Guest column: Starbucks lovers brewing over holiday cup design

Jenna Kuczkowski

A red cup has never caused so many people to become offended until now. On Oct. 22, Starbucks, the coffee giant, gave a sneak preview of its annual holiday cup design to the public. The actual debut of the cup in U.S. stores was Nov. 3.

This year, instead of a red cup decorated with different winter designs, such as snowflakes and pine trees, the design features a cup with a red ombre that starts with a bright poppy color and shades into a darker cranberry. In a press release, Starbucks’ vice president of design and content, Jeffery Fields, said they designed the new cup while keeping in mind the classic holiday red but added the ombre effect to create a design with “distinctive dimension, fluidity and weightedness.”

Upon the cup’s design release, many Christian patrons of the coffee shop have responded in outrage, claiming the new cups lack traditional symbols of the Christmas holiday, such as doves and ornaments used in designs of past cups.

As someone who is Catholic, celebrates Christmas and loves a hot peppermint mocha from Starbucks, I say, who cares?

One would think with this many people offended by a red cup that Starbucks might have openly endorsed communism. All they did was create a design they felt would be trendy and appealing because of the public’s recent obsession with “minimalist” and “ombre.”

In the press release for the design, Fields also stated, “In the past, we have told stories with our holiday cups designs. This year we wanted to usher in the holidays with a purity of design that welcomes all of our stories.”

Whether the cup was secretly intended to include people of all backgrounds and religions in the joy of looking at their Starbucks cup while drinking their share of special holiday blend roast coffee or just create a pleasant looking and appealing design, should it really matter?

To the people who have posted on social media about their outrage over the new design, I’d like to offer you my condolences for being so bored with nothing to complain about that you would nitpick about coffee cups and post about how you’re not getting your coffee from Starbucks now.
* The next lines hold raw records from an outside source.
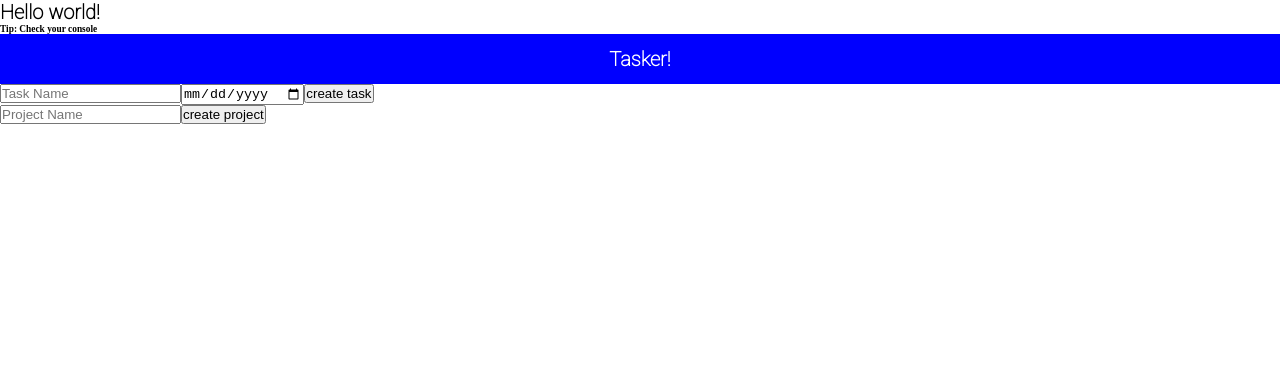
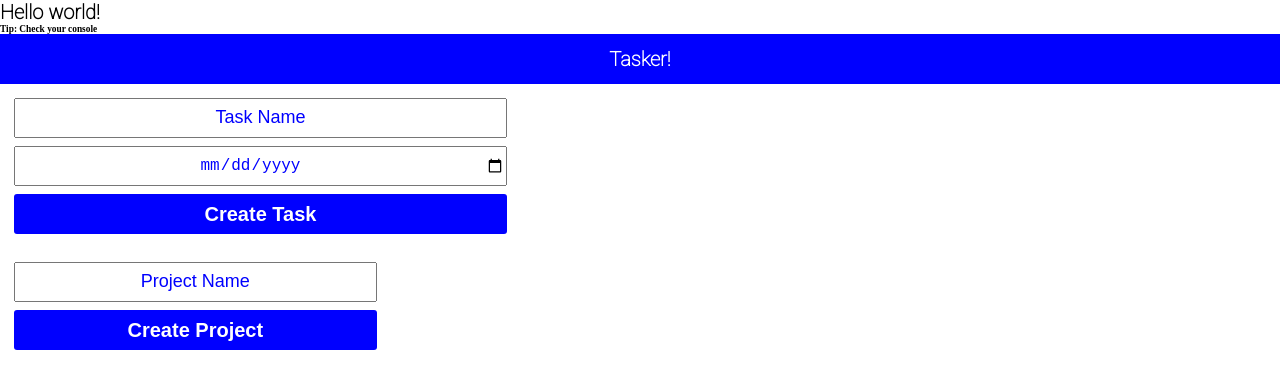
Before and after one commit to RokoVarano/JS-TODO_list, a website built with webpack: page index.html in a window 1280 px wide. Built offline with nearby package versions, Linux system fonts and the light colour scheme.

Commit message:
Add style to form input

```diff
--- /dev/null
+++ b/src/assets/styles/_form.scss
@@ -0,0 +1,40 @@
+.section-form {
+  display: flex;
+  font-size: 1.6rem;
+  padding: 1rem;
+
+  .article-form {
+    .form {
+      display: inherit;
+      justify-content: center;
+      flex-direction: column;
+
+      input {
+        height: 4rem;
+        width: 100%;
+        margin: 0.4rem;
+        text-align: center;
+        color: $second-h;
+        font-size: 1.6rem;
+      }
+
+      input[type=submit] {
+        background-color: $main-bg;
+        border: none;
+        border-radius: 0.3rem;
+        text-decoration: none;
+        color: white;
+        font-size: 2rem;
+        font-weight: bold;
+        text-transform: capitalize;
+        cursor: pointer;
+      }
+
+      ::placeholder {
+        color: $main-bg;
+        font-size: 1.8rem;
+        text-align: center;
+      }
+    }
+  }
+}
--- a/src/styles.scss
+++ b/src/styles.scss
@@ -74,3 +74,4 @@ a {
 }
 
 @import './assets/styles/navbar';
+@import './assets//styles/form';
```
Also changed, not shown: dist/main.js.
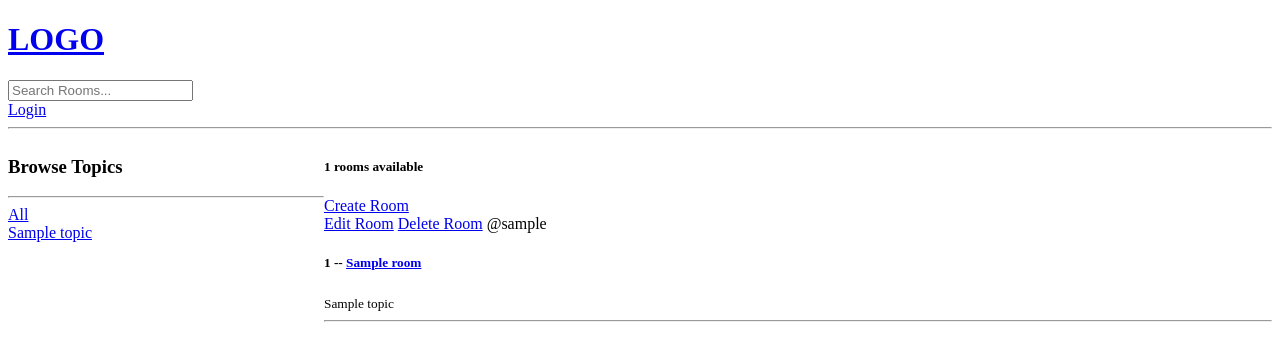
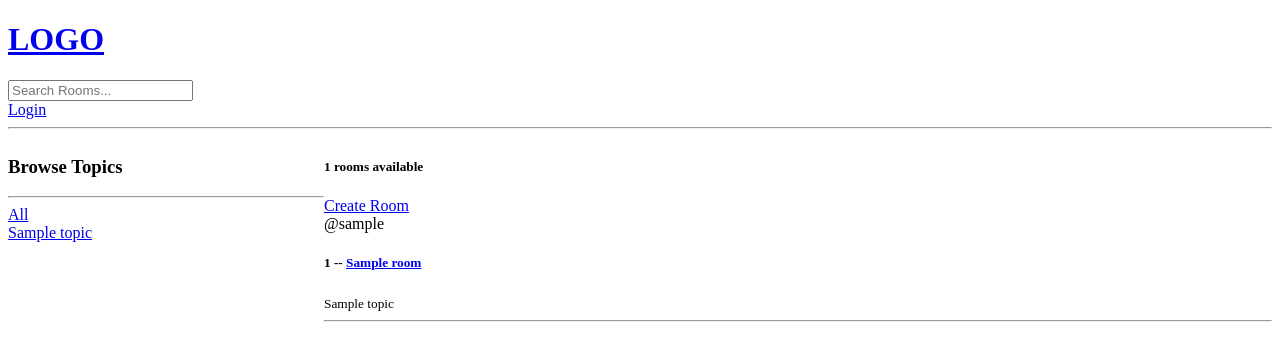
Before and after one commit to quevinrai/studybud, a Django app: page / in a window 1280 px wide. Shown: the top 361 px of the page. Run offline with Django 4.2, Linux system fonts and the light colour scheme; tables that the repository leaves empty hold one stand-in row (values such as "Sample post").

Commit message:
Change '!=' to '=='

```diff
--- a/base/templates/base/home.html
+++ b/base/templates/base/home.html
@@ -33,7 +33,7 @@
 
             {% for room in rooms %}
                 <div>
-                    {% if request.user != room.host %}
+                    {% if request.user == room.host %}
                         <a href="{% url 'update-room' room.id %}">Edit Room</a>
                         <a href="{% url 'delete-room' room.id %}">Delete Room</a>
                     {% endif %}
```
I’d also like to thank you for making the line slightly shorter due to your absence, even if it is just for the holidays.

Maybe we can focus on bigger and pressing issues instead, such as asking Starbucks where they get the paper to make those cups; which, according to various news sources, including The Guardian, is made from unsustainable sources, such as the Amazon rainforest.

In addition to the paper in their cups destroying the rainforest, Starbucks’ use of unsustainable palm oil and soy in their other products may also be linked to deforestation around the world.

We also might want to consider asking where those fabled, red coffee cups Starbucks claims to be recycling go after people toss them which, according to new investigations, is likely in the trash because of the costly recycling process used to remove the plastic lining within the four billion disposable cups Starbucks sells each year and the lack of economic incentive for the company.

If I was you, I’d be brewing over a little more than cup designs next time I drink my morning latte from Starbucks.